Ward of Piety – 1W
1W: The next 1 damage that would be dealt to enchanted creature this turn is dealt to target creature or player instead.
“So don’t be vain and don’t be whiney or else my brother might have to get medieval on your hiney.”
Think of the old creature Zharldan Crusader, which had this effect on a three-mana 2/2. That was a solid card but nothing special, so what is this probably worth? Probably less than +1/+2, which would have made it an important staple, and you can get that kind of pump for one mana without generating any interest.
Waxmane Baku – 2W
Creature – Spirit
Whenever you play a Spirit or Arcane spell, you may put a ki counter on Waxmane Baku. 1, Remove X ki counters from Waxmane Baku: Tap X target creatures 2/2
“I’ll be there in a minute, I just want to see if they’re real.”
All this can do in the end is tap creatures, and considering the amount of work it makes you do and what some other triggered cards can do that’s not enough to be worth thinking about.
Yomiji, Who Bars the Way – 5WW
Legendary Creature – Spirit
Whenever a legendary permanent other than Yomiji, Who Bars the Way is put into a graveyard from play, return that card to its owner’s hand.
“If this is the only way I can find peace, I know what I must do.” – Konda, Lord of Eiganjo
If you would protect others, you must first protect yourself. Yomiji is a seven-mana investment for a card that can be removed normally, and that negates almost all the advantage of protecting other legendary cards. Even if he did protect himself, I’d be hard pressed to justify the price tag if you didn’t throw in flying, which he most definitely should have. How do you bar the way if you can’t even fly?

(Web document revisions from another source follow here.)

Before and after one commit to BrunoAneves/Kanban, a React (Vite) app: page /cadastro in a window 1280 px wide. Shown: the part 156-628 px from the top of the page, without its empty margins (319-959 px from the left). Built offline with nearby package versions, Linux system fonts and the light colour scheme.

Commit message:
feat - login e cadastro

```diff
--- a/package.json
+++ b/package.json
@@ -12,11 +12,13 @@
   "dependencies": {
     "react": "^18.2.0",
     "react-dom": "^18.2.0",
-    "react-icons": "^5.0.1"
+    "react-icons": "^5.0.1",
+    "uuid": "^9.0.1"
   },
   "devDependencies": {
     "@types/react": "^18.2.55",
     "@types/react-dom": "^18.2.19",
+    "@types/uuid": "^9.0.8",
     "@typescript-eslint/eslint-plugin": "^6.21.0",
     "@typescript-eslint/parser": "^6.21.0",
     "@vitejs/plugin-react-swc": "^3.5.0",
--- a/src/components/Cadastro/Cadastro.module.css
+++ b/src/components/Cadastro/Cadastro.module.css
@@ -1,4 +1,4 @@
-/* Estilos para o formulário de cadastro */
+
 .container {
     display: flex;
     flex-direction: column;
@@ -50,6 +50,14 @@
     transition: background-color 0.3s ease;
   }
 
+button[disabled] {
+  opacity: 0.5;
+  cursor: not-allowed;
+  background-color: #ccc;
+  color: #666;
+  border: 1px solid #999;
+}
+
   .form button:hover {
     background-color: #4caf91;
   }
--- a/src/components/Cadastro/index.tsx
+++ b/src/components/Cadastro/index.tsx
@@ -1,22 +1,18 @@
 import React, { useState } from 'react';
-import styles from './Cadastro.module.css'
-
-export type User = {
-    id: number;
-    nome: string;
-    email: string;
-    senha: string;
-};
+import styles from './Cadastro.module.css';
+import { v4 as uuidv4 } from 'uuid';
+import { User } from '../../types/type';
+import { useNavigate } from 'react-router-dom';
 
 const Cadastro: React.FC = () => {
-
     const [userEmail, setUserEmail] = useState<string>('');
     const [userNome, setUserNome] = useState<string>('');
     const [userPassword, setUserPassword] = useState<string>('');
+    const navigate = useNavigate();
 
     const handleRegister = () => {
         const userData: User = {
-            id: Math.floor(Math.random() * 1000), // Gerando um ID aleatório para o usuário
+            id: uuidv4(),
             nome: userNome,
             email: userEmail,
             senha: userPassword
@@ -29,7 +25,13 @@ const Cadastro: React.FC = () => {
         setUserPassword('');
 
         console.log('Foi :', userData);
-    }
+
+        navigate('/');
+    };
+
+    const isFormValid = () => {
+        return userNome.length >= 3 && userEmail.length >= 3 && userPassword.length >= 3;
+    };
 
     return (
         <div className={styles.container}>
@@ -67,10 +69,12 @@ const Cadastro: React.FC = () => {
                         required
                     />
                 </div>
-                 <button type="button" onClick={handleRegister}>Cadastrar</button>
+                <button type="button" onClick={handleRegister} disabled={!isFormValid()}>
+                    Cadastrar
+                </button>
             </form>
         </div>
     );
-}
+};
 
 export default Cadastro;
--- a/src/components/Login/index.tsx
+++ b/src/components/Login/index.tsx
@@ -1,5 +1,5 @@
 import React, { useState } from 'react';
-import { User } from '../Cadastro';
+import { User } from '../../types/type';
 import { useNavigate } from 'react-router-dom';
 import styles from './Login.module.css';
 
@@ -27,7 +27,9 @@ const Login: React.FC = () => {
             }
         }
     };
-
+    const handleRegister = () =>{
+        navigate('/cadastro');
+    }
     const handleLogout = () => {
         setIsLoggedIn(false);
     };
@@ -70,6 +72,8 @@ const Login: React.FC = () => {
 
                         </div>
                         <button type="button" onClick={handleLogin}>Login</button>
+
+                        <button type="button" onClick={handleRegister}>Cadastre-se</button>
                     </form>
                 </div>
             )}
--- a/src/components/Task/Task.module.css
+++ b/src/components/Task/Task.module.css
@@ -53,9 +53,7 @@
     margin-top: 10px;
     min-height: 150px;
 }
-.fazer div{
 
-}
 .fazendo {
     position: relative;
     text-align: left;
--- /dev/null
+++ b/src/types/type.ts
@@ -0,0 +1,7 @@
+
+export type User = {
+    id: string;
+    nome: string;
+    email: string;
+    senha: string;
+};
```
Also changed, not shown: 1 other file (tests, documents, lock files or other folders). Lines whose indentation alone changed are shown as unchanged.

As usual, White got a lot of cards that have zero chance of ever doing anything, but in this case it got several interesting candidates to compensate. As White sets go, things have been a lot worse. White gets Faithful Squire, Genju of the Plains, Hokori, Dust Drinker, Patron of the Kitsune, Shining Shoal, Tallowisp and Terashi’s Grasp. Tallowisp offers the promise of a very strong control game or a set of powerful creature enhancements called up when you need them, and it could be the most overlooked card in the set right now. The other power cards are hard to miss. For example, there’s Shining Shoal, which I think will live up to all the hype. If the other solid cards prove solid enough, White could end up very happy with this set, particularly after Mirrodin rotates.
Tomorrow: Blue and Black.